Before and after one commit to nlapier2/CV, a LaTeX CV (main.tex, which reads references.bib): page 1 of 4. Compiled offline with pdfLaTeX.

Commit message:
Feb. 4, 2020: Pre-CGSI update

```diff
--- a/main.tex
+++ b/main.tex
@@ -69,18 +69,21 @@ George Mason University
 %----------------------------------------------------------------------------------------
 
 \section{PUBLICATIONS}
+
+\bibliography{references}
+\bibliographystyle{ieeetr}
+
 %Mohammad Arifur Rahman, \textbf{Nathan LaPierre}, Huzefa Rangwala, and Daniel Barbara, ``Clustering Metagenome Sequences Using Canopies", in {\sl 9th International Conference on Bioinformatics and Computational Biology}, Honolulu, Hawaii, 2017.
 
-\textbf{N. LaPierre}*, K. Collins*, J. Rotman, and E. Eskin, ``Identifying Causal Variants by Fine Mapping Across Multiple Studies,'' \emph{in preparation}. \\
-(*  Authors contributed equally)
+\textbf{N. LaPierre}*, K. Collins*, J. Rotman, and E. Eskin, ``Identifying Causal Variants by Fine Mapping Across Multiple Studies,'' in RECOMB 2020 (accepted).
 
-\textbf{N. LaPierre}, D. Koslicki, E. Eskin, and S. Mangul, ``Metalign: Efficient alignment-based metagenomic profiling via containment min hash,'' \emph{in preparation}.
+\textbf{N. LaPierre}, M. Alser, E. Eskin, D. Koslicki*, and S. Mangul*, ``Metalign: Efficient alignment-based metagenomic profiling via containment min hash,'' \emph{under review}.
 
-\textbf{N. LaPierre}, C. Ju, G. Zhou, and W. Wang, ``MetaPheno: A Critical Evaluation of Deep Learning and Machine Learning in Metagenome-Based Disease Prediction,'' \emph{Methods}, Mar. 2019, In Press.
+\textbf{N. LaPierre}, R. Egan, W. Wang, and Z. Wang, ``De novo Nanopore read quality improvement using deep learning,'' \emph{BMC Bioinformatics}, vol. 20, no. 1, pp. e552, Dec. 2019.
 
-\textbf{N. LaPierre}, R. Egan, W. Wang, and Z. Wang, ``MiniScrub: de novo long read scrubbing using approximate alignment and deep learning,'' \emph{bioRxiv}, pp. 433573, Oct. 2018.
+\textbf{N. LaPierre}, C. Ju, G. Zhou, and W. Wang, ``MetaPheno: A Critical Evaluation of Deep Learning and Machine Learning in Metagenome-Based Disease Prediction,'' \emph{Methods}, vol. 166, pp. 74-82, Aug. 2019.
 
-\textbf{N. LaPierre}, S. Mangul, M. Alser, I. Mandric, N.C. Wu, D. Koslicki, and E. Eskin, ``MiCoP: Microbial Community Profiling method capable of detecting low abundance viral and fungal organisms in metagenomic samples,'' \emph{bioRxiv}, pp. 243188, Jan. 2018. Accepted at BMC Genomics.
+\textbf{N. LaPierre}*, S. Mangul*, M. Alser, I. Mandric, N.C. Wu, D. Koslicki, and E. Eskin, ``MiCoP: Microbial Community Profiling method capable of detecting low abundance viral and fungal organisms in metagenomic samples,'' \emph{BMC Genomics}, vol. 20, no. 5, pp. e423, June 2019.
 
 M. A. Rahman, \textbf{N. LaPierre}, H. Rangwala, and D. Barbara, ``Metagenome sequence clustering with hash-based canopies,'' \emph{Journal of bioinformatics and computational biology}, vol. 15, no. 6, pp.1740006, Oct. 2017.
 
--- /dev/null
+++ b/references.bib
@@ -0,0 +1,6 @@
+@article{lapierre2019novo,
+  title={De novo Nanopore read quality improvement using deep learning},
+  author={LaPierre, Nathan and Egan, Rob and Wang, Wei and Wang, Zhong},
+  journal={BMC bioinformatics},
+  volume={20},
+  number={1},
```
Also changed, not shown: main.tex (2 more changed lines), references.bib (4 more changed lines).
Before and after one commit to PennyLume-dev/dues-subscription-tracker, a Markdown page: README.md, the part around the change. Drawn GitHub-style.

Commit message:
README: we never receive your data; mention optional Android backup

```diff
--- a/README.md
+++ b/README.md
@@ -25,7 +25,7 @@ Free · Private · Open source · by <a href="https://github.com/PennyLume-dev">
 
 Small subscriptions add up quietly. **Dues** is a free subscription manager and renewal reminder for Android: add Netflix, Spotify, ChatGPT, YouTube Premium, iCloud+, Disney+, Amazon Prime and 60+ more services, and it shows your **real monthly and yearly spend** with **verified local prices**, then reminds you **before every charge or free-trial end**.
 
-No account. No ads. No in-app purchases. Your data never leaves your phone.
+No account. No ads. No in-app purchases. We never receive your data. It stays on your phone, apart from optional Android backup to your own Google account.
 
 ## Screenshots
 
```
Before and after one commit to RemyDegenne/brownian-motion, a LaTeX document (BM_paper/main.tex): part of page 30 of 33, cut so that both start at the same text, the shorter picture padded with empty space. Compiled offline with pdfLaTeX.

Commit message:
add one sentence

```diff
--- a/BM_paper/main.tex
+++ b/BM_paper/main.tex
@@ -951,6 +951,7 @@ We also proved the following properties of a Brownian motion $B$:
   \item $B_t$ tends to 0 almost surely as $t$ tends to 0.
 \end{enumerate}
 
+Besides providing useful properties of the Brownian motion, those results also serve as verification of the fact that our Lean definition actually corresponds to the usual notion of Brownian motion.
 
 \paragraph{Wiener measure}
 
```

____

→ **Work required**
Every line above that carries the string "main" should be copied.

→ **Answer to the problem**
Before and after one commit to nlapier2/CV, a LaTeX CV (main.tex, which reads references.bib): page 1 of 4. Compiled offline with pdfLaTeX.
--- a/main.tex
+++ b/main.tex
Also changed, not shown: main.tex (2 more changed lines), references.bib (4 more changed lines).
Before and after one commit to RemyDegenne/brownian-motion, a LaTeX document (BM_paper/main.tex): part of page 30 of 33, cut so that both start at the same text, the shorter picture padded with empty space. Compiled offline with pdfLaTeX.
--- a/BM_paper/main.tex
+++ b/BM_paper/main.tex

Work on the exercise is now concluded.